Some of you have heard me talk about an amazing experience I was blessed to be a part of early my career. I was a field producer for a BBC documentary on success and failure in Hollywood. As part of an interview team of four people I participated in over 70 interviews with some of the most successful people in Hollywood. From Kathleen Kennedy to Doug Wick after he’d won the Oscar for Gladiator to Akiva Goldsman who’d just won an Oscar for A Beautiful Mind to Pierce Brosnan at his house. It was like the best grad program in movie-making ever created.
We interviewed many, many producers and, as you’d guess, they all had lots to say about directors. I heard more than one producer talk about directors who approach filmmaking like it’s an “act of war.” As a young director who’d spent most of my career in the theatre at that point, I found this analogy really intriguing. It’s not like the theatre was always touchy/feely, but I would never have called directing theatre an act of war.

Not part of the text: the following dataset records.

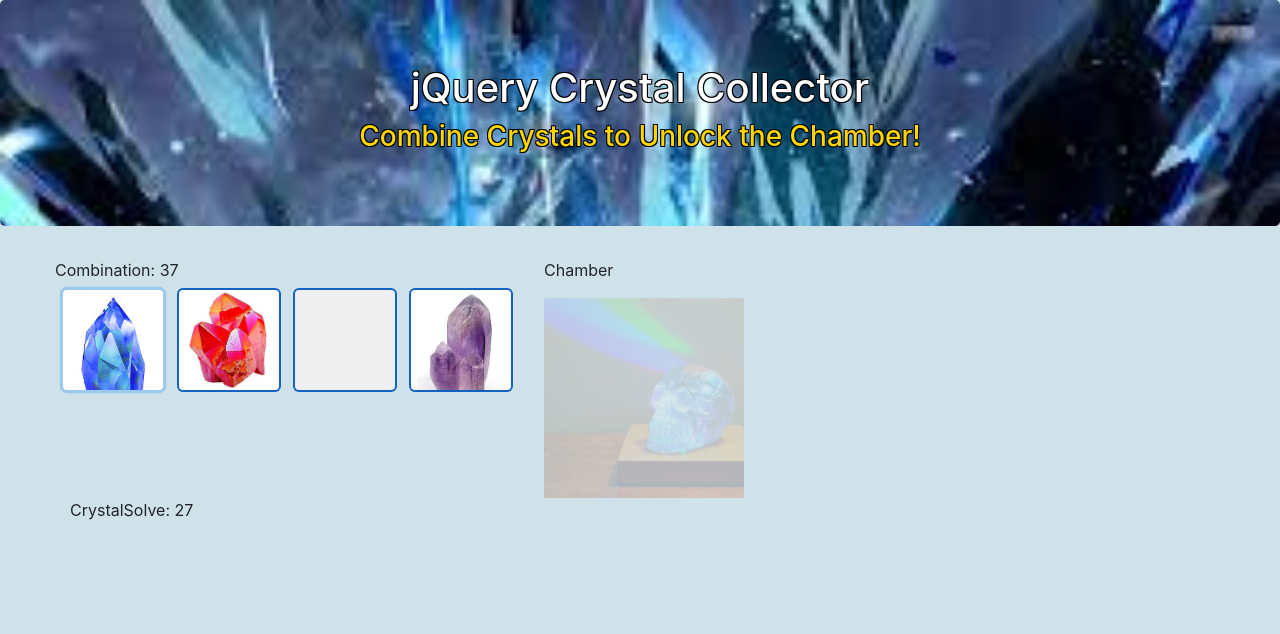
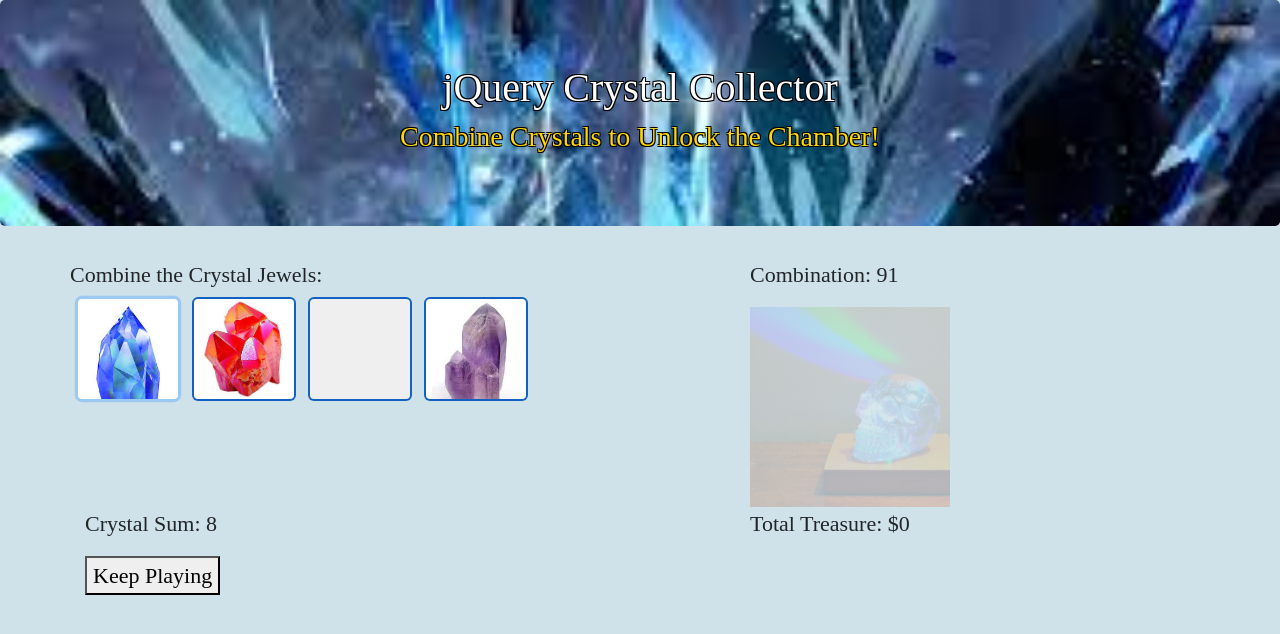
Before and after one commit to SelectStarFromMN/week-4-game, a plain HTML site: page index.html in a window 1280 px wide. Both pictures are taken after a click on the button 113 px from the left and 339 px from the top of the page. Drawn offline with nearby package versions, Linux system fonts and the light colour scheme; a web font is replaced by a local one.

Commit message:
RC01 - Everything basically works

```diff
--- a/assets/css/style.css
+++ b/assets/css/style.css
@@ -1,6 +1,7 @@
 
 body {
     background: rgb(207, 226, 233);
+    font-family: 'Caesar Dressing';font-size: 22px;
 }
 
 .jumbotron {
@@ -52,7 +53,3 @@ body {
     background-image: url("../images/crystalskull.jpg");
     opacity: .1;
 }
-
-.chamber {
-    margin-left: 40px;
-}
--- a/assets/javascript/game.js
+++ b/assets/javascript/game.js
@@ -2,12 +2,116 @@
 
 window.onload = function () {
 
+    var gameOver = false;
+    var randomCombination;
+    var blueCrystalValue = 0;
+    var redCrystalValue = 0;
+    var greenCrystalValue = 0;
+    var purpleCrystalValue = 0;
+    var crystalSum = 0;
+    var treasure;
+    var wins = 0;
+    var losses = 0;
+    var winnings = 0;
+    var crystalArray = [];
+
+    // Setup Victory Sound
+    var audioWin = document.createElement("audio");
+    $(audioWin).attr("src", "./assets/javascript/TaDa.mp3");
+    // Setup ULose Sound
+    var audioLose = document.createElement("audio");
+    $(audioLose).attr("src", "./assets/javascript/WaWa.mp3");
+
+
+    // INIT function (common place for reset vars)
+    var initState = function () {
+        gameOver = false;
+        crystalArray = [];
+        crystalSum = 0;
+        blueCrystalValue = rollNewCrystal();
+        redCrystalValue = rollNewCrystal();
+        greenCrystalValue = rollNewCrystal();
+        purpleCrystalValue = rollNewCrystal();
+        console.log(crystalArray);
+        randomCombination = Math.floor(Math.random() * 120) + 19;
+        treasure = Math.floor(Math.random() * 10000) + 1000;
+        $("#blue-crystal").attr("value", blueCrystalValue);
+        $("#red-crystal").attr("value", redCrystalValue);
+        $("#green-crystal").attr("value", greenCrystalValue);
+        $("#purple-crystal").attr("value", purpleCrystalValue);
+        $("#skull-chamber").css("opacity", .1);
+    }
+
+    // Don't roll a duplicate value
+    var rollNewCrystal = function () {
+        var newRandy;
+
+        newRandy = Math.floor(Math.random() * 12) + 1;
+        // If already rolled, while already-rolled, do re-roll
+        if (crystalArray.includes(newRandy)){
+            do {
+                newRandy = Math.floor(Math.random() * 12) + 1;
+            } while (crystalArray.includes(newRandy));
+        }
+
+        crystalArray.push(newRandy);
+        return newRandy;
+    }
+
+    // Refresh display
+    var refreshBoard = function () {
+        $(".chamberCombo").text("Combination: " + randomCombination);
+        $(".crystal-sum").text("Crystal Sum: " + crystalSum);
+        $(".player-treasure").text("Total Treasure: $" + winnings);
+    }
+
+    // Check win/loss
+    var checkWin = function () {
+        if (crystalSum == randomCombination) {
+            winnings += treasure;
+            wins ++;
+            $("#skull-chamber").css("opacity", 1);
+            audioWin.load();
+            audioWin.play();
+            alert("You Won: $" + treasure + " Accumulated: $" + winnings);
+            gameOver = true;
+        }
+        else if (crystalSum > randomCombination) {
+            winnings -= treasure;
+            losses ++;
+            audioLose.load();
+            audioLose.play();
+            alert("You Lost: $" + treasure + " Accumulated: $" + winnings);
+            gameOver = true;
+        }
+    }
+
+    // Play
+    var play = function () {
+        initState();
+        refreshBoard();
+    }
+
+    // Let's play the game
+    play();
+
+    // On crystal-btn click
+    $(".crystal-btn").click(function () {
+        if (!gameOver) {
+            // brighten the crystal-skull chamber image
+            var opa = $("#skull-chamber").css("opacity");
+            opa = parseFloat(opa) + .1;
+            $("#skull-chamber").css("opacity", opa);
+            crystalSum += parseInt(this.value);
+            // console.log(this.id + ": " +this.value);
+            checkWin();
+            refreshBoard();
+        }
+    });
+
+    // Reset
+    document.getElementById('resetBtn').onclick = function () {
+        play();
+    }
+
 }
-
-$( ".crystal-btn" ).click(function() {
-    // console.log(this);
-    var opa = $( "#skull-chamber" ).css("opacity");
-    opa = parseFloat(opa) + .1;
-    $( "#skull-chamber" ).css("opacity", opa);
-    console.log(opa);
-  });
--- a/index.html
+++ b/index.html
@@ -15,6 +15,9 @@
   <!-- Link to Stylesheet -->
   <link rel="stylesheet" type="text/css" href="./assets/css/style.css">
 
+  <!-- Link to Font -->
+  <link href='https://fonts.googleapis.com/css?family=Caesar Dressing' rel='stylesheet'>
+
 </head>
 
 <body>
@@ -28,11 +31,11 @@
   <div class="container">
     <div class="row">
 
-      <div class="column playarea">
+      <div class="col-7 playarea">
 
         <div class="row comborow">
 
-          <div class="combo">Combination: 37</div>
+          <div class="combo">Combine the Crystal Jewels:</div>
 
         </div>
 
@@ -45,14 +48,20 @@
 
         </div>
       </div>
-      <div class="column chamber">
-        <p>Chamber</p>
+      <div class="col-5 chamber">
+        <p class="chamberCombo">Chamber</p>
+
         <div id="skull-chamber"></div>
+
       </div>
     </div>
     <div class="row solveentry">
-      <p>CrystalSolve: 27</p>
+      <p class="col-7 crystal-sum">Crystal Sum: 0</p>
+      <p class="col-5 player-treasure">Total Treasure: 0</p>
     </div>
+
+    <button id="resetBtn">Keep Playing</button>
+
   </div>
 
   <!-- Link to JavaScript -->
```
Also changed, not shown: 2 other files.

So, it was ironic to find myself using war metaphors when it came to directing Saturn Returns. The emotional, physical and mental challenges of directing a low budget feature in a small town 350 miles away from Los Angeles are immense. The analogy of being a general in war in which there were many battles felt spot on.